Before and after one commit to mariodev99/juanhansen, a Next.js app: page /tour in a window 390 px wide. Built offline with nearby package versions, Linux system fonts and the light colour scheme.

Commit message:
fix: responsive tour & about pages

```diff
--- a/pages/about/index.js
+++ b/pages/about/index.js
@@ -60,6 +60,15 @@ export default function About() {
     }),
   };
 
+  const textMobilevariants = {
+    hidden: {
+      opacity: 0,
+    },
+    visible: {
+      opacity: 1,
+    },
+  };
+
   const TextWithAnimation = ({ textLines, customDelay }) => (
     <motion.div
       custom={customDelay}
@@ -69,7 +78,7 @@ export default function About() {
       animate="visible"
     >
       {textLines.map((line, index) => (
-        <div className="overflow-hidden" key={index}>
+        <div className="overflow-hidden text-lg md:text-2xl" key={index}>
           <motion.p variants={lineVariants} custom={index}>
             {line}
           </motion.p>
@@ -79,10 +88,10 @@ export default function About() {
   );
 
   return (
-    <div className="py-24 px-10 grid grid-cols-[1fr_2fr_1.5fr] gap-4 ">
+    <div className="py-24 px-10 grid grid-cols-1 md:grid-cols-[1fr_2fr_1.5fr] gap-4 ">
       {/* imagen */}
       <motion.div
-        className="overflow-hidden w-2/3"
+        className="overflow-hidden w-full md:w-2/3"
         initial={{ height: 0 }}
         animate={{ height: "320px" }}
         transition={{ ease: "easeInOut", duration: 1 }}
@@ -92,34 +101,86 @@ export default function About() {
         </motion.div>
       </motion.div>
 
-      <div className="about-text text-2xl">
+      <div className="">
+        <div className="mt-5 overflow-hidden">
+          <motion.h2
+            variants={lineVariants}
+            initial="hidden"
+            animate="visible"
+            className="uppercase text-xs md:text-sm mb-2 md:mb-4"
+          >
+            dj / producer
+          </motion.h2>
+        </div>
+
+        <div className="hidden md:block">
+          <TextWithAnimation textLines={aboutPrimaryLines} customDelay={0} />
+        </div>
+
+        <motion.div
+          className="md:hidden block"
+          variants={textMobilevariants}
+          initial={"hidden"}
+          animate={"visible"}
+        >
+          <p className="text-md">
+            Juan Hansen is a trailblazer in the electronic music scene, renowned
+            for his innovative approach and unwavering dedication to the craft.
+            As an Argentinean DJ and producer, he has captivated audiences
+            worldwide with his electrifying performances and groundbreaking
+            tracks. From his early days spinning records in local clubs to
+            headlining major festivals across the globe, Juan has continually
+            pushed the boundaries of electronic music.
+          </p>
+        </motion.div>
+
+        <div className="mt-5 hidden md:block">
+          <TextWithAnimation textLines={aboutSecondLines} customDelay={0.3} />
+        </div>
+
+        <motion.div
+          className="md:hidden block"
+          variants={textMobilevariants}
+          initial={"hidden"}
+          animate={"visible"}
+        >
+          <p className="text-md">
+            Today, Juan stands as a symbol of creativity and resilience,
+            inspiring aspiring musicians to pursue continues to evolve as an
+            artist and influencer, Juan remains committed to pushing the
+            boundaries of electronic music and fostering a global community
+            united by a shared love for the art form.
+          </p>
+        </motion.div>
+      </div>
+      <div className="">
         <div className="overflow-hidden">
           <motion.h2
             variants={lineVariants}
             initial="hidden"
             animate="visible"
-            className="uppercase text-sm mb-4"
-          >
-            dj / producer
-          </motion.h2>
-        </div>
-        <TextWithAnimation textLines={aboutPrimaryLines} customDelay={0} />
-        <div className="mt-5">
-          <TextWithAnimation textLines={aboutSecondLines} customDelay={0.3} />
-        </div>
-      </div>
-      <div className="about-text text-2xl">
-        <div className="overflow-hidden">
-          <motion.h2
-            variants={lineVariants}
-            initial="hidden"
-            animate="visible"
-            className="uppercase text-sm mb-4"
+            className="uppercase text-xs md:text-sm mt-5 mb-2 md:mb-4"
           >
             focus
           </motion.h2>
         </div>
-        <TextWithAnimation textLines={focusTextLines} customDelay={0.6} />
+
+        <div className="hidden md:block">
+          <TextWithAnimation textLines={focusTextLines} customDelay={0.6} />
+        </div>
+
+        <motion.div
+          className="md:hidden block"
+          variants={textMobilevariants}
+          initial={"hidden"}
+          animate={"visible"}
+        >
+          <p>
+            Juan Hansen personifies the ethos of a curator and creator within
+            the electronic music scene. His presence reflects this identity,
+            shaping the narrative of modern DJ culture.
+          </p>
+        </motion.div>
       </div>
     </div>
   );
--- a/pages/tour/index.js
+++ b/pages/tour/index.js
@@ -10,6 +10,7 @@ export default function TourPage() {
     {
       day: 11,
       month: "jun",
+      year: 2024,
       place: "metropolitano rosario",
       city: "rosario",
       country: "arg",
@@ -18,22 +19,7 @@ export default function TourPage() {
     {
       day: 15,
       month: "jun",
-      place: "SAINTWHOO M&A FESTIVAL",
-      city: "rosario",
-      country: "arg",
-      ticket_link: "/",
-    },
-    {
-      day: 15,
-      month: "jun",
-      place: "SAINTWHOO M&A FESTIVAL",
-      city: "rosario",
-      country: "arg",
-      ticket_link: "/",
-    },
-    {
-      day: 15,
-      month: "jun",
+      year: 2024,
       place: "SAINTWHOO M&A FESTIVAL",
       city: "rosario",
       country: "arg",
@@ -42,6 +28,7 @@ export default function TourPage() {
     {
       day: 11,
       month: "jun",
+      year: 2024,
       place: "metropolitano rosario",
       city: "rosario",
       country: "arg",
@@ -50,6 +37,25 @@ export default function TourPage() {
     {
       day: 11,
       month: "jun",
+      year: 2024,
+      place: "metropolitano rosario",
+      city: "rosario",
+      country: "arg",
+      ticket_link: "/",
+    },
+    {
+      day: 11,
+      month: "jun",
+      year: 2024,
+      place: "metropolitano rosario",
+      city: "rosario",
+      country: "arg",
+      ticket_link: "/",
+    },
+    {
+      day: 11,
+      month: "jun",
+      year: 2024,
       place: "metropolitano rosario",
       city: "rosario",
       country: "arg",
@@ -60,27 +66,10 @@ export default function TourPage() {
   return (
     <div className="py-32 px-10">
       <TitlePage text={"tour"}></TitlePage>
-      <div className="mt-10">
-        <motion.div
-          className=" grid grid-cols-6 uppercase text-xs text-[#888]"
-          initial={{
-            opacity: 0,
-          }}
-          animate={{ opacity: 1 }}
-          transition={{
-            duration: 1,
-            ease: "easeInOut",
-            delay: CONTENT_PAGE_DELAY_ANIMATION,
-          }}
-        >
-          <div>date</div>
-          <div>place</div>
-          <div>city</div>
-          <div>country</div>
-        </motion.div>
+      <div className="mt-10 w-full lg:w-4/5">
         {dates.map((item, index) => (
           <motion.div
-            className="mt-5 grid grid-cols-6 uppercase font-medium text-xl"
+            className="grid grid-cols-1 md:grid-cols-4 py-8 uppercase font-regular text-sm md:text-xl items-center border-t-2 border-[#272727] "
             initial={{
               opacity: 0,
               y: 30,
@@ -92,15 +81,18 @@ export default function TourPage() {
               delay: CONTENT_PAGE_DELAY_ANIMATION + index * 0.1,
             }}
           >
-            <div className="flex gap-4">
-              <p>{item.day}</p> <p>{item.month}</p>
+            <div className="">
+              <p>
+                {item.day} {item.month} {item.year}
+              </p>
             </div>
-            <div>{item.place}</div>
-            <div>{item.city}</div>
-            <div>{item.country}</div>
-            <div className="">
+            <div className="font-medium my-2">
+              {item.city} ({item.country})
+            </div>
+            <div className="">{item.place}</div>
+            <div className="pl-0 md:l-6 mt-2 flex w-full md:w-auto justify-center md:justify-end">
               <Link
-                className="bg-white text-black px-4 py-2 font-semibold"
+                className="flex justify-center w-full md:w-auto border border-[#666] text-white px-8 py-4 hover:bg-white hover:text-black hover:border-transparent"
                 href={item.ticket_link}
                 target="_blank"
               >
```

> _YOUR ASSIGNMENT_
Go through the listing and work out how many lines include the string "initial". Give only the number.

> _RESULT FOR THIS EXERCISE_
9